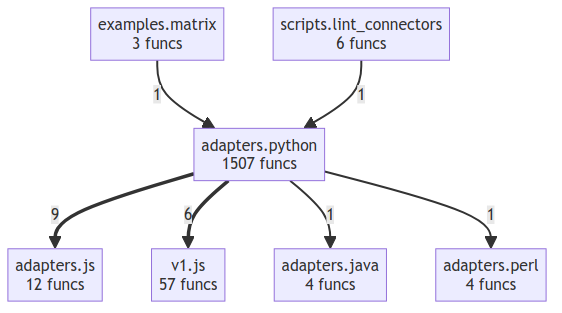
Earlier version of the Mermaid export project/compact_flow.png (tellmesh/urihandler). Its source is kept beside it as project/compact_flow.mmd.
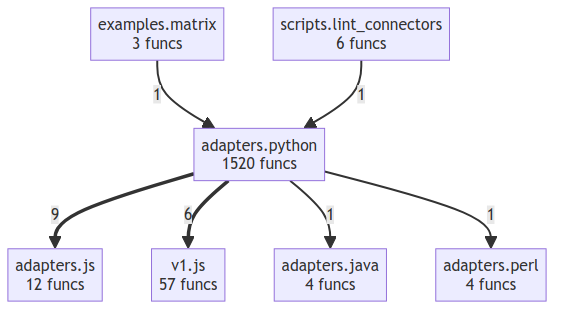
After the change.

Change to the diagram source:
```diff
@@ -2,7 +2,7 @@
     adapters__java["adapters.java<br/>4 funcs"]
     adapters__js["adapters.js<br/>12 funcs"]
     adapters__perl["adapters.perl<br/>4 funcs"]
-    adapters__python["adapters.python<br/>1507 funcs"]
+    adapters__python["adapters.python<br/>1520 funcs"]
     examples__matrix["examples.matrix<br/>3 funcs"]
     scripts__lint_connectors["scripts.lint_connectors<br/>6 funcs"]
     v1__js["v1.js<br/>57 funcs"]
```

= TASK TO COMPLETE =
Only the number is wanted: how many lines of the material contain the word "adapters"?

= WRITTEN REPLY =
5